AIM OF THE EXERCISE: If a line in the data below contains "import", copy it.

START DATASET EXTRACT

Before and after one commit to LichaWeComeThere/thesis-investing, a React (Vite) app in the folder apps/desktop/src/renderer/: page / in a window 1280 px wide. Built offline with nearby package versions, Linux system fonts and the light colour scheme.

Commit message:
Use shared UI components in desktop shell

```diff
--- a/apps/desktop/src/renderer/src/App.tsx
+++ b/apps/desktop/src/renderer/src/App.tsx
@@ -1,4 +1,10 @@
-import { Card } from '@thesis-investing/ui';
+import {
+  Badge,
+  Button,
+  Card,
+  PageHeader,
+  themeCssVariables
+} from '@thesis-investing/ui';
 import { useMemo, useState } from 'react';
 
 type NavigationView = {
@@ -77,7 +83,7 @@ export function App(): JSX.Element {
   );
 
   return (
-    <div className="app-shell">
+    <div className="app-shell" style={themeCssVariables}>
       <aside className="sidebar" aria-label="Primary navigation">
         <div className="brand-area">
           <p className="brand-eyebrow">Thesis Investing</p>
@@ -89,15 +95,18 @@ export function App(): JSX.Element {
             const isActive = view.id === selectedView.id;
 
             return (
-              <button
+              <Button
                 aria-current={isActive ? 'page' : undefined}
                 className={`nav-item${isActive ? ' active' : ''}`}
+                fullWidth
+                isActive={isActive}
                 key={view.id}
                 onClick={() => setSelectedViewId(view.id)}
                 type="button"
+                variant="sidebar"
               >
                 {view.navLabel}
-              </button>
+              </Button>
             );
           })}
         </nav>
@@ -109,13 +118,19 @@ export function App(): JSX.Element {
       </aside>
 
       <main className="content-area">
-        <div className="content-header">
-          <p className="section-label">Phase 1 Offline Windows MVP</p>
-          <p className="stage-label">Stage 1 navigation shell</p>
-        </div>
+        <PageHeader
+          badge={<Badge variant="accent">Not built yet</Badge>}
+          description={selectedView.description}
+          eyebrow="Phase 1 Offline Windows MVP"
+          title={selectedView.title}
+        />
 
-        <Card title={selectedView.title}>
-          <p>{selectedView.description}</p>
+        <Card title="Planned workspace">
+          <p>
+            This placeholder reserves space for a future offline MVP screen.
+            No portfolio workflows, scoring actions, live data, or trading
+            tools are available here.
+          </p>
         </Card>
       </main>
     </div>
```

END DATASET EXTRACT
START DATASET EXTRACT

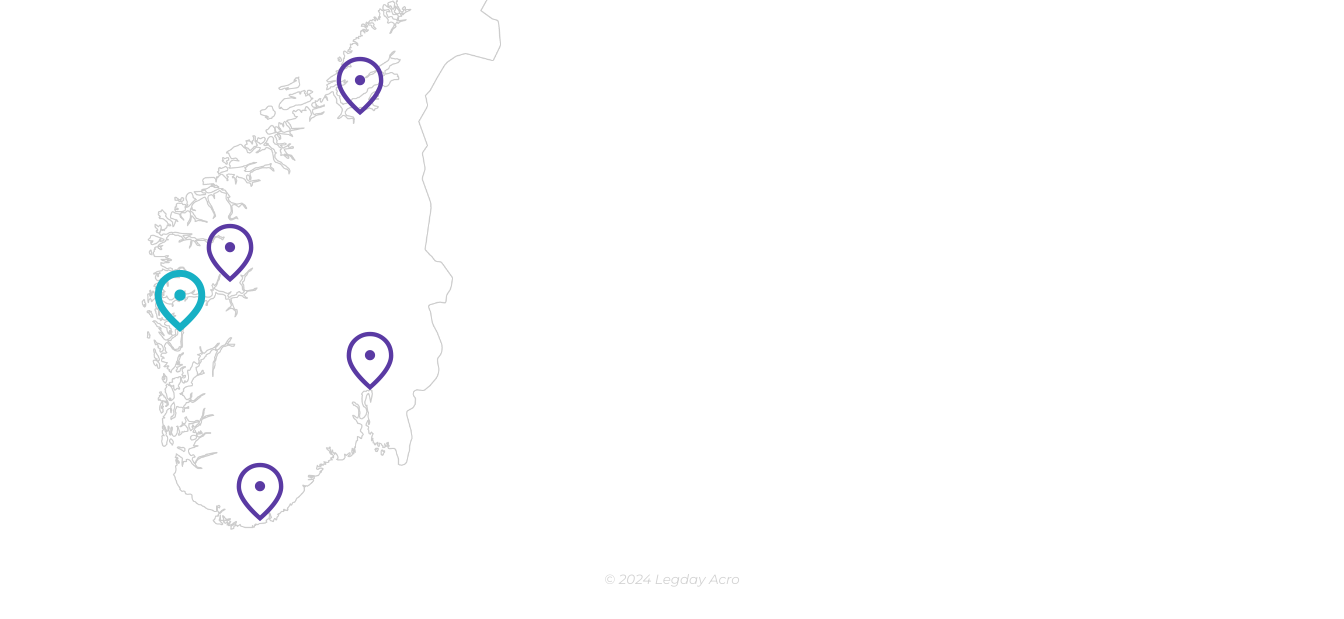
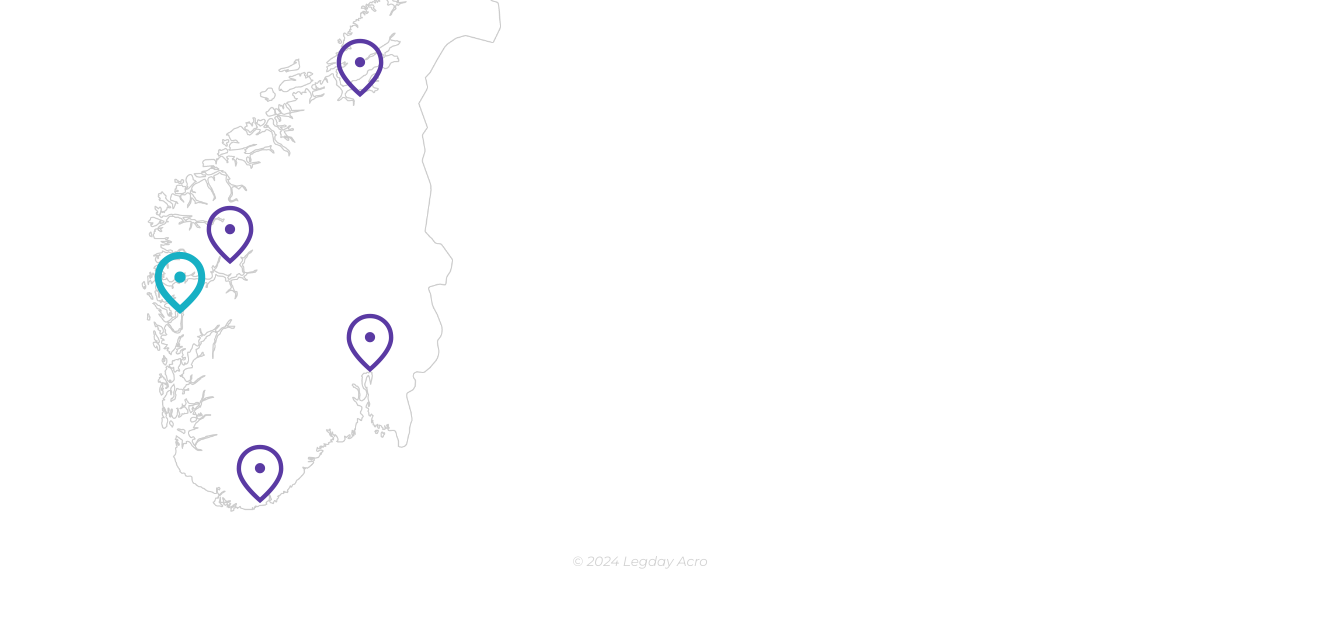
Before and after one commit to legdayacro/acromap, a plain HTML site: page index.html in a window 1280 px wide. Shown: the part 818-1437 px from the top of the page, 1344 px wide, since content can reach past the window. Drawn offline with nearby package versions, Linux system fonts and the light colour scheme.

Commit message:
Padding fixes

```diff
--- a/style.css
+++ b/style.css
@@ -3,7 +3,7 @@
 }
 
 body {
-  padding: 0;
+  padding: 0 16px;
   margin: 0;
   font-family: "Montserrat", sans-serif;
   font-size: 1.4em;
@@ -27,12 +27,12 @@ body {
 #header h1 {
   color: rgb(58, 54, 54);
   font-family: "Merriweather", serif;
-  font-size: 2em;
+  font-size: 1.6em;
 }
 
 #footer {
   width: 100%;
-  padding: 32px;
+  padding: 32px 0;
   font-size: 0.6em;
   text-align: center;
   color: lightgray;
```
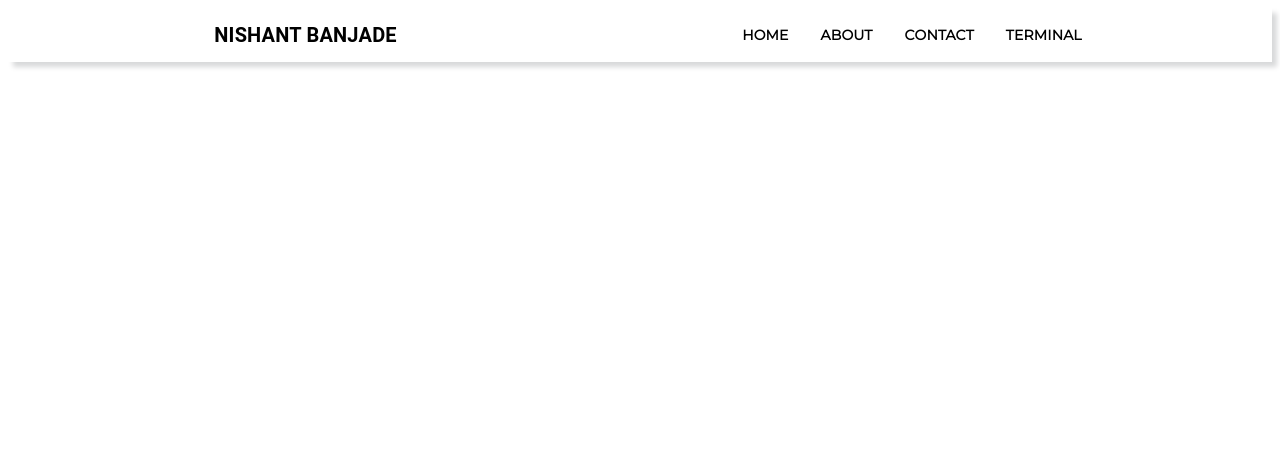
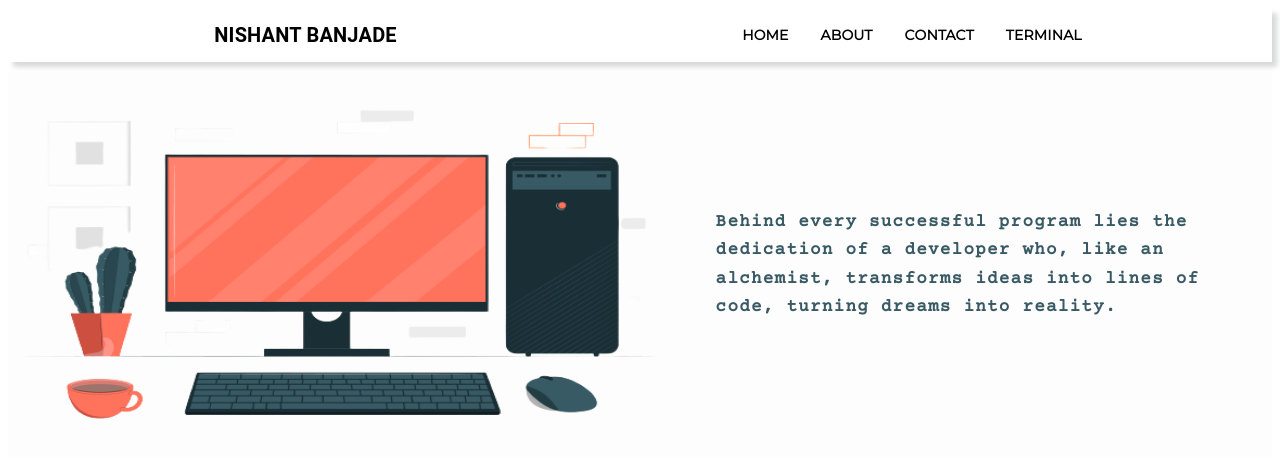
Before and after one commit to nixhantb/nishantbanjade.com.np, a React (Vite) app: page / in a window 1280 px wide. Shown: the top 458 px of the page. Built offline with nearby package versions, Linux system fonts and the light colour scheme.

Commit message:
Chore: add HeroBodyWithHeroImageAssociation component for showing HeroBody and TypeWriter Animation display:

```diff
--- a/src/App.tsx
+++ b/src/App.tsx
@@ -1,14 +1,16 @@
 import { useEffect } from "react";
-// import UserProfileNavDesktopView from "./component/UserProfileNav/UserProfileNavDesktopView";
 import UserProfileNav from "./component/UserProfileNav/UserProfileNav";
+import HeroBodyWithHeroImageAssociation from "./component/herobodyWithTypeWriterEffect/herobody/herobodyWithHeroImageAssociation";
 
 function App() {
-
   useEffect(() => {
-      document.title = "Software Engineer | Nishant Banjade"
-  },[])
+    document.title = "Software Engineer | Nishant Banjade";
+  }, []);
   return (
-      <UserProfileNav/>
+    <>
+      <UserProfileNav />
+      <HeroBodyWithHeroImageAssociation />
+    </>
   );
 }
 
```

END DATASET EXTRACT

TASK RESULT:
-import { Card } from '@thesis-investing/ui';
+import {
 import { useMemo, useState } from 'react';
 import { useEffect } from "react";
-// import UserProfileNavDesktopView from "./component/UserProfileNav/UserProfileNavDesktopView";
 import UserProfileNav from "./component/UserProfileNav/UserProfileNav";
+import HeroBodyWithHeroImageAssociation from "./component/herobodyWithTypeWriterEffect/herobody/herobodyWithHeroImageAssociation";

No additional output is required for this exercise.